Indonesia Takes Steps to Wean Economy Off Commodities

A villager taps a rubber tree, Lubuk Beringin village, Bungo district, Jambi province, Indonesia (Photo by Tri Saputro for the Center for International Forestry Research).
A villager taps a rubber tree, Lubuk Beringin village, Bungo district, Jambi province, Indonesia (Photo by Tri Saputro for the Center for International Forestry Research).

Editor’s note: This article is part of an ongoing WPR series on the impact of falling oil and commodities prices on resource-exporting countries. A prolonged commodities slump has caused Indonesia’s economy to slow drastically. Last year, Indonesia saw its slowest growth rate since 2002; the currency lost 11 percent of its value; and trade levels were at their lowest since the Asian financial crisis in the late 1990s. In an email interview, Arianto Patunru, a fellow in the Arndt-Corden department of economics at the Australian National University’s Crawford School of Public Policy, discussed Indonesia’s economy and its dependence on commodities […]

Keep reading for free right now!

Enter your email to get instant access to the rest of this article, get five free articles every 30 days, and to receive our free email newsletter:
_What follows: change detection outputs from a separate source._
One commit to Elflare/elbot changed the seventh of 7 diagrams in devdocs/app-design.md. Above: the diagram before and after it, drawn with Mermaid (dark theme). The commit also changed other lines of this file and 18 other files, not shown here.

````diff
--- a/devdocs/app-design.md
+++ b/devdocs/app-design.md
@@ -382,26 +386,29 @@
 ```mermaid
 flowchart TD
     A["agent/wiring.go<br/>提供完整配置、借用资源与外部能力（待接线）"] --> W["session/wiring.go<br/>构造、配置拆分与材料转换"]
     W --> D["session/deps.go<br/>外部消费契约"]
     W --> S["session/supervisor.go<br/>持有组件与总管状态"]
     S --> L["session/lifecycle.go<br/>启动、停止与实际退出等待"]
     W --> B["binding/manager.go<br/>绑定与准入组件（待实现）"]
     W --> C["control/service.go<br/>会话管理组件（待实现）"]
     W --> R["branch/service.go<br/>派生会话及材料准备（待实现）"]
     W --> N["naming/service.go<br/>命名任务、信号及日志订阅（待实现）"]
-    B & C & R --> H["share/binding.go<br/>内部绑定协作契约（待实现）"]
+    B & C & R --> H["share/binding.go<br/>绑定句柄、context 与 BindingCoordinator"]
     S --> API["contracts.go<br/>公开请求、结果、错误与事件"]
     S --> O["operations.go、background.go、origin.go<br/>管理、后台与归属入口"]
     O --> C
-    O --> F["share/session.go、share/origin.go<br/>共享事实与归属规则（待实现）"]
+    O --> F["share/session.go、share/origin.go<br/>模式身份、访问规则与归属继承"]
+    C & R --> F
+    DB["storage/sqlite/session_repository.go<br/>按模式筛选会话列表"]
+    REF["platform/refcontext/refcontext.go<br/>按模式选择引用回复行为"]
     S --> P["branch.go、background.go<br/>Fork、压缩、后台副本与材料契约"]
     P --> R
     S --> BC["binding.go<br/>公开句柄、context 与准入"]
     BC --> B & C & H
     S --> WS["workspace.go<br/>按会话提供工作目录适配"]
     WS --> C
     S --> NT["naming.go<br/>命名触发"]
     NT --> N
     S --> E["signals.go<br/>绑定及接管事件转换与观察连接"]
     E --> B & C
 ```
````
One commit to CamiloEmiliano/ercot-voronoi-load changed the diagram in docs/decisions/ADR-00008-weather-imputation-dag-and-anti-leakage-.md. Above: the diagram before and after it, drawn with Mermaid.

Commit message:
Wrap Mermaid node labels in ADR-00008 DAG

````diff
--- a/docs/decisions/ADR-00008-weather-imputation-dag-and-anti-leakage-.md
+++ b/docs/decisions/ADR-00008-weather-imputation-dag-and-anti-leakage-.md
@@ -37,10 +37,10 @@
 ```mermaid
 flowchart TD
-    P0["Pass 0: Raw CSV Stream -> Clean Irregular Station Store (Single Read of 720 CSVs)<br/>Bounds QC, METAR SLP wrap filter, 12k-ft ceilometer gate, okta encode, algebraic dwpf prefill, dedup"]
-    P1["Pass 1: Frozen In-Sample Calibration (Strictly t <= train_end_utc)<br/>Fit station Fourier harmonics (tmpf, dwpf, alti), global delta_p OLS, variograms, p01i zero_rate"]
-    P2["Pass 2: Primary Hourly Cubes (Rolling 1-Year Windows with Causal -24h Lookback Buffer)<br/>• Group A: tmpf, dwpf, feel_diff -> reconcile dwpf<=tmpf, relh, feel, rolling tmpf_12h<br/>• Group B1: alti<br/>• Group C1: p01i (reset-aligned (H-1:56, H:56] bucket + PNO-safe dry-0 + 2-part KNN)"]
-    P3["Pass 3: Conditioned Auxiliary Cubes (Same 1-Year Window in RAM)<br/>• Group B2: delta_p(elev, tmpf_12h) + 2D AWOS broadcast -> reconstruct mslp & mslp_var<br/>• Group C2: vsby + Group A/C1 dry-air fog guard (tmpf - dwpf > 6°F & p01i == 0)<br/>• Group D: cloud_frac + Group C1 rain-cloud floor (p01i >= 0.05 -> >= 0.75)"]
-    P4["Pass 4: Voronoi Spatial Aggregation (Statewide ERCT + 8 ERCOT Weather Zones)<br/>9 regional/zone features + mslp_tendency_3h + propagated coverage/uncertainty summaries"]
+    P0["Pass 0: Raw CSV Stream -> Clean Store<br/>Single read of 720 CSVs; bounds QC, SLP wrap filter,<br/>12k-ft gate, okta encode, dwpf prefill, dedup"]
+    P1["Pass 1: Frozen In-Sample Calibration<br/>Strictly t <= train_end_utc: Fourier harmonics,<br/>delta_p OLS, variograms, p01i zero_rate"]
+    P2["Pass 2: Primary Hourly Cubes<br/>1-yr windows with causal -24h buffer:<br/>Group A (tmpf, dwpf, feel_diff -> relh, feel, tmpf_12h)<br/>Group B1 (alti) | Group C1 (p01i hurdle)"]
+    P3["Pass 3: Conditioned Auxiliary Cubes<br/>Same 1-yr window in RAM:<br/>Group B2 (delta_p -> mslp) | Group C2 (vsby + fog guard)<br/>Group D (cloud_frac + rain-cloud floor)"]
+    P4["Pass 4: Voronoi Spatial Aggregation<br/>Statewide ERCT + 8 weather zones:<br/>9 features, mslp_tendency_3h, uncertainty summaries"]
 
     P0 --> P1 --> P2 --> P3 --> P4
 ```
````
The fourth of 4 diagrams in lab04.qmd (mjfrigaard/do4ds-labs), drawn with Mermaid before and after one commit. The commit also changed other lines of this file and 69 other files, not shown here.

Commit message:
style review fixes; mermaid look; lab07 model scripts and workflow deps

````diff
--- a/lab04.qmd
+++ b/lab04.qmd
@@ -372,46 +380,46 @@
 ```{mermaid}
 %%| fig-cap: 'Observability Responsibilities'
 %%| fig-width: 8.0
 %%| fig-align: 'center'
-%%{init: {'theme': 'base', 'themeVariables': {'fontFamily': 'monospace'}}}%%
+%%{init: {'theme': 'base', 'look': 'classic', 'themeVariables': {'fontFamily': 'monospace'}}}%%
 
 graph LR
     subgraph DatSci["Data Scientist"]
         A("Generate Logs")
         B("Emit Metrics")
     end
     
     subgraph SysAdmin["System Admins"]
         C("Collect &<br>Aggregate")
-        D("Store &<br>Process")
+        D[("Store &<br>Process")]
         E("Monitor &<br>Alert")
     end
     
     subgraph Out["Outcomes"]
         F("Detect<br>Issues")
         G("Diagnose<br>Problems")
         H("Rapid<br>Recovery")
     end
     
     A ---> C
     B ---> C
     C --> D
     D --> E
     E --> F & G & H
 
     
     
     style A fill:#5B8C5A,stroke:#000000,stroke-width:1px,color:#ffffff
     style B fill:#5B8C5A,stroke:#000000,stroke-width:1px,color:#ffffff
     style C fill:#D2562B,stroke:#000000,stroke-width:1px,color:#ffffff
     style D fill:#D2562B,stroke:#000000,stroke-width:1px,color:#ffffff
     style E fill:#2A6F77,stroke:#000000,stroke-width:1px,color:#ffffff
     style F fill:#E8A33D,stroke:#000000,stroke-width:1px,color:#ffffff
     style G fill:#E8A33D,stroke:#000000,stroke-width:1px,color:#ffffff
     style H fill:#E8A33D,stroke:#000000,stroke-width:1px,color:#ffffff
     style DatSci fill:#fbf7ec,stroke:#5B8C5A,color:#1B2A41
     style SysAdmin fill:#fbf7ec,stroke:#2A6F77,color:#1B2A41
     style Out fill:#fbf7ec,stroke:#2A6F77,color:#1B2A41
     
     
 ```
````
Or, Subscribe now to get full access.

Already a subscriber? Log in here .

What you’ll get with an All-Access subscription to World Politics Review:

A WPR subscription is like no other resource — it’s like having your own personal researcher and analyst for news and events around the globe. Become a member now, and you’ll get:

  • Immediate and instant access to the full searchable library of 15,000+ articles
  • Daily articles with original analysis, written by leading topic experts, delivered to you every weekday
  • Daily links to must-read news, analysis, and opinion from top sources around the globe, curated by our keen-eyed team of editors
  • Weekly in-depth reports, including features on important countries and issues.
  • Your choice of weekly region-specific newsletters, delivered to your inbox.
  • Smartphone- and tablet-friendly website.
  • Completely ad-free reading.

And all of this is available to you — right now for just $1 for the first 30 days.

More World Politics Review